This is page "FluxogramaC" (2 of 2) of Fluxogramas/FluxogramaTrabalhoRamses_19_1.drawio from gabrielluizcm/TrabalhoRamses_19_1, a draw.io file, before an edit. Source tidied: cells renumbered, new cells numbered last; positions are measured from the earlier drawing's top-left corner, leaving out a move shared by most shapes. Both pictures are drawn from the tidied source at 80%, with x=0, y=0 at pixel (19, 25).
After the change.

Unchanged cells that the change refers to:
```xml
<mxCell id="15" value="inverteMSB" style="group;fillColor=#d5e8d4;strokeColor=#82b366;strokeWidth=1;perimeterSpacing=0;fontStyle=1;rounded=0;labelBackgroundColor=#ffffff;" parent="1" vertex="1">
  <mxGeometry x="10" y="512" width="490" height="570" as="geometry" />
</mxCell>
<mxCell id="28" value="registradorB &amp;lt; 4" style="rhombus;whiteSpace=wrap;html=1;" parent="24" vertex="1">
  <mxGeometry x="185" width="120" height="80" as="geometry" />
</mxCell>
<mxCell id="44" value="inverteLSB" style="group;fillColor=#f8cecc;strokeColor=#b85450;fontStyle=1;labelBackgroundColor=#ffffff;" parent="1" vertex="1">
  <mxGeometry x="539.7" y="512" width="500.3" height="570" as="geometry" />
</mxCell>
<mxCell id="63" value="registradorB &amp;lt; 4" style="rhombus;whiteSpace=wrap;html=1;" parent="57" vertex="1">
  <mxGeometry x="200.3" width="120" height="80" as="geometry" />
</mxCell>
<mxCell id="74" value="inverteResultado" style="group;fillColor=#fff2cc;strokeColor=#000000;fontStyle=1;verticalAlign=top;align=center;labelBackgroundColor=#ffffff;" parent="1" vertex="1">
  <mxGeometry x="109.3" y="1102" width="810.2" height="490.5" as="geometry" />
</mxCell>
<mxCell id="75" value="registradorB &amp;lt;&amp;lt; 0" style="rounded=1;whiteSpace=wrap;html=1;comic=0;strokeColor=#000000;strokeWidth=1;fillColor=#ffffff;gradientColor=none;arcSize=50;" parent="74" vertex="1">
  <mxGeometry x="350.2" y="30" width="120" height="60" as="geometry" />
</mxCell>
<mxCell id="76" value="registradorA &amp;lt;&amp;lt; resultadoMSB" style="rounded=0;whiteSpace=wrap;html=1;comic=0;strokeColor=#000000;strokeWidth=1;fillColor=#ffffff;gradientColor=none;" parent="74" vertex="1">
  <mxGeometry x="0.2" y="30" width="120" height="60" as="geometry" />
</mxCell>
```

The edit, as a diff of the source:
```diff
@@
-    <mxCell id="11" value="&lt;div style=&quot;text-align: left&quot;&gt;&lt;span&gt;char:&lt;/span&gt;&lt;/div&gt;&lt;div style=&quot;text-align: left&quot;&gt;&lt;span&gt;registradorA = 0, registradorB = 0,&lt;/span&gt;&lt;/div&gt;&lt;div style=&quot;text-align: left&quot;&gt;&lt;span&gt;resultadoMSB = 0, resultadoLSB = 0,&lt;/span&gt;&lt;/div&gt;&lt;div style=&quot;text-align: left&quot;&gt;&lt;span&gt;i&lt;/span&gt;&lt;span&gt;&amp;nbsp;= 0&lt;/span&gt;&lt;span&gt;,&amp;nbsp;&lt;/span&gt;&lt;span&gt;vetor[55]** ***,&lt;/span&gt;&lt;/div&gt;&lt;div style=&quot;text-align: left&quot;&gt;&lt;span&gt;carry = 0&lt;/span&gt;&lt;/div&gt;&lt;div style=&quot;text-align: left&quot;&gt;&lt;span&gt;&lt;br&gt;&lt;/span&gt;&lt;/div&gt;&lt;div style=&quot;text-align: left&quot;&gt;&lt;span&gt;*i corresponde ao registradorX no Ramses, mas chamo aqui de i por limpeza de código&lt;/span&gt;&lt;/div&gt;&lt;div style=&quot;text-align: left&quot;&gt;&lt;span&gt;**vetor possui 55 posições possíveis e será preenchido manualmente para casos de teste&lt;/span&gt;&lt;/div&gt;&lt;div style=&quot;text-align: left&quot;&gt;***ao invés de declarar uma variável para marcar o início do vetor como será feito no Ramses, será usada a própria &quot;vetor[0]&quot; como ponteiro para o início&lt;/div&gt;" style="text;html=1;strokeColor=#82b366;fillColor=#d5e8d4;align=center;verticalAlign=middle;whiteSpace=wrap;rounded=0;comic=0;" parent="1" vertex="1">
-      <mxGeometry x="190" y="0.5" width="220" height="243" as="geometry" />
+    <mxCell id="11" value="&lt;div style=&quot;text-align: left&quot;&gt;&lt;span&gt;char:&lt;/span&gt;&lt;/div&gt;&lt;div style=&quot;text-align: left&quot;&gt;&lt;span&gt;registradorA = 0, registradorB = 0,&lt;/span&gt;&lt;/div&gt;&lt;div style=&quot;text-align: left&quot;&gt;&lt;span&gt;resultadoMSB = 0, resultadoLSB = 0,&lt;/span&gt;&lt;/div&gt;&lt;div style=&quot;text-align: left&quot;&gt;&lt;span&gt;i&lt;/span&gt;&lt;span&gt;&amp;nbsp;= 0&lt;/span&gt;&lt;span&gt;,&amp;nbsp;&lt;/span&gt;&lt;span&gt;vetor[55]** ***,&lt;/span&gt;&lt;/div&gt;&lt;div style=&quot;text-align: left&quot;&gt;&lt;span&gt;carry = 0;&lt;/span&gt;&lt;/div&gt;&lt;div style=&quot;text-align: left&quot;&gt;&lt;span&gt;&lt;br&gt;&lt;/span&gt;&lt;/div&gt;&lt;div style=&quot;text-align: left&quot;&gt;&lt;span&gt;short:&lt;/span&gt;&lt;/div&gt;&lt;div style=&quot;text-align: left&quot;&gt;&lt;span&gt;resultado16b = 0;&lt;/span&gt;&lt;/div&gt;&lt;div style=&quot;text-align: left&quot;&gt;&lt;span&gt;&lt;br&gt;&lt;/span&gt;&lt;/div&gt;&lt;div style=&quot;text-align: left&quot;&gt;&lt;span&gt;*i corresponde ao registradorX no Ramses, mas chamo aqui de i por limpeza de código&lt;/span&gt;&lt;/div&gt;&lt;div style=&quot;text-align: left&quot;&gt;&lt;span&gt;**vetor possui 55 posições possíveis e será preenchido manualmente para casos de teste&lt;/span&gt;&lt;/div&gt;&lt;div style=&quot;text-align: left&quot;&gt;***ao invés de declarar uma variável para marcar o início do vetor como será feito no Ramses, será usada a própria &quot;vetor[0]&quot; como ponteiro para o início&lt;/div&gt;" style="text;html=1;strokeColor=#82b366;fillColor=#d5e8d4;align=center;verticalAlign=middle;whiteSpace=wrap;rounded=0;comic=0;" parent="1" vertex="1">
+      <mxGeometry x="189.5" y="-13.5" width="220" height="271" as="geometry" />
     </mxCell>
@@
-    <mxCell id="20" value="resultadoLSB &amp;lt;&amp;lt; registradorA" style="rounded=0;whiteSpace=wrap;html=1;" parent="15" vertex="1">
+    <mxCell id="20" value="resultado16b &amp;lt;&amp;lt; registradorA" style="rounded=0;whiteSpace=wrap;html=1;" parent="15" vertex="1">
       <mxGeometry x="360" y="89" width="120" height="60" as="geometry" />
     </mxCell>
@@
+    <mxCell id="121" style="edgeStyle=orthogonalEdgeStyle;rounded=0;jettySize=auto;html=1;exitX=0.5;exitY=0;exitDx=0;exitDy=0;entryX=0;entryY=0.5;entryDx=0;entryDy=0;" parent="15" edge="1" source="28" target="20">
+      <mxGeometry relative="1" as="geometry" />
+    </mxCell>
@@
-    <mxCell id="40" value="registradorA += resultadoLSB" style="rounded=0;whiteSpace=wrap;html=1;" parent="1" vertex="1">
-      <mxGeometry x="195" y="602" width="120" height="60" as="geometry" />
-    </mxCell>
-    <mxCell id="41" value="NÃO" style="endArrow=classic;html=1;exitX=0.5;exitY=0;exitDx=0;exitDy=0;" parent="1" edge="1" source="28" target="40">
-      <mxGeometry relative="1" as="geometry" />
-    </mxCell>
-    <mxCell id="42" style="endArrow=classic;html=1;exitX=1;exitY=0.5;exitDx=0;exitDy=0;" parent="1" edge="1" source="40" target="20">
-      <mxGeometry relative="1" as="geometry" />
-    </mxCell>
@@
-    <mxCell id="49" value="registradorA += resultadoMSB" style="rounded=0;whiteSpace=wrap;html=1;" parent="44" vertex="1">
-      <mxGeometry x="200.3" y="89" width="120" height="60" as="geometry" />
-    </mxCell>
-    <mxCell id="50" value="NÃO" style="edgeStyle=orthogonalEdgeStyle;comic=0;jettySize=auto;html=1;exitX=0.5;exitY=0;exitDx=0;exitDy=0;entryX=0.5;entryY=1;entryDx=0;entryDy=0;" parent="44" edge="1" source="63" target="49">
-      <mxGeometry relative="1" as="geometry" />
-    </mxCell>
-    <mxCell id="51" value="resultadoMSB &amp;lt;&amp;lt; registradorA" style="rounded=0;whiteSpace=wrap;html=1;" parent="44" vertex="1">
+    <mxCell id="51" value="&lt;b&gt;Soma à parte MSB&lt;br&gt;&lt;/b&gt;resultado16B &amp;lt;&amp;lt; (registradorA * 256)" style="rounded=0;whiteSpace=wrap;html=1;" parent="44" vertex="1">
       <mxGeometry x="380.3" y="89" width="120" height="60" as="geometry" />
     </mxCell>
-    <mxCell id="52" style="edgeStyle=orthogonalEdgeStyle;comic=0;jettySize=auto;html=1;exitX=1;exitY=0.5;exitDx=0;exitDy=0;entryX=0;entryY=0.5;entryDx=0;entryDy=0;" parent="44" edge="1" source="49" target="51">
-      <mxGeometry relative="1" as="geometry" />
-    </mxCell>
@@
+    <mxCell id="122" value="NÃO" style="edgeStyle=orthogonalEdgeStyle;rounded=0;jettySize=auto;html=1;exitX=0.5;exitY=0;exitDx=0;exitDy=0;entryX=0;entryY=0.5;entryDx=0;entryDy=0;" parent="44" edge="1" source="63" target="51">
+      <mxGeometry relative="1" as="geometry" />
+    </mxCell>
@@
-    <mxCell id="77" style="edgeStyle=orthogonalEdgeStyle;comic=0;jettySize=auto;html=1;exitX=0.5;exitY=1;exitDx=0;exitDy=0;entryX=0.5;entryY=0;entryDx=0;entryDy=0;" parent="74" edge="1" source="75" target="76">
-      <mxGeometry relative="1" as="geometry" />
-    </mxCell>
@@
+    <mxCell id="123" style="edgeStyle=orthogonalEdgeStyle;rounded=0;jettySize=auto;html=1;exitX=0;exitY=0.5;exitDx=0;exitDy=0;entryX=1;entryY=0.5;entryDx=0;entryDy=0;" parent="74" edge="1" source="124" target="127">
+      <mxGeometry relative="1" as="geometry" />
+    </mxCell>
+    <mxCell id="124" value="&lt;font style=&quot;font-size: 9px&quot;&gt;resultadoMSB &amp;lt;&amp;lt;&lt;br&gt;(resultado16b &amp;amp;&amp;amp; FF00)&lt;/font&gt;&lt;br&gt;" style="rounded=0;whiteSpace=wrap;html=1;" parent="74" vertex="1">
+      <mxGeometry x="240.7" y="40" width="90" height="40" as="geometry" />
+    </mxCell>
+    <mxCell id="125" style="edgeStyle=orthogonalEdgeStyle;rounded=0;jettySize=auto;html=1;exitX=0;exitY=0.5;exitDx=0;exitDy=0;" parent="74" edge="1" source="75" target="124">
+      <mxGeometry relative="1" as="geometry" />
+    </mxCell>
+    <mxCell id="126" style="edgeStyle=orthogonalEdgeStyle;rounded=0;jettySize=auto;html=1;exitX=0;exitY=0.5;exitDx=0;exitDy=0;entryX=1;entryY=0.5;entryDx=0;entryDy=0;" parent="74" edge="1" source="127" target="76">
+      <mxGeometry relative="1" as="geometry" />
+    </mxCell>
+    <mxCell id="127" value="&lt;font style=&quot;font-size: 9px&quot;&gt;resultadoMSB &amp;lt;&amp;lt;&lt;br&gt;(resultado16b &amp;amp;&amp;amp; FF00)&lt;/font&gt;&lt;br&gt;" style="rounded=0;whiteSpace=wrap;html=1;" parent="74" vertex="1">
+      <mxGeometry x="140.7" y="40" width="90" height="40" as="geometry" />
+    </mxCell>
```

+++++

# YOUR OBJECTIVE
Copy every line of the listing that includes the string "change".

# EXPECTED OUTPUT
After the change.
Unchanged cells that the change refers to:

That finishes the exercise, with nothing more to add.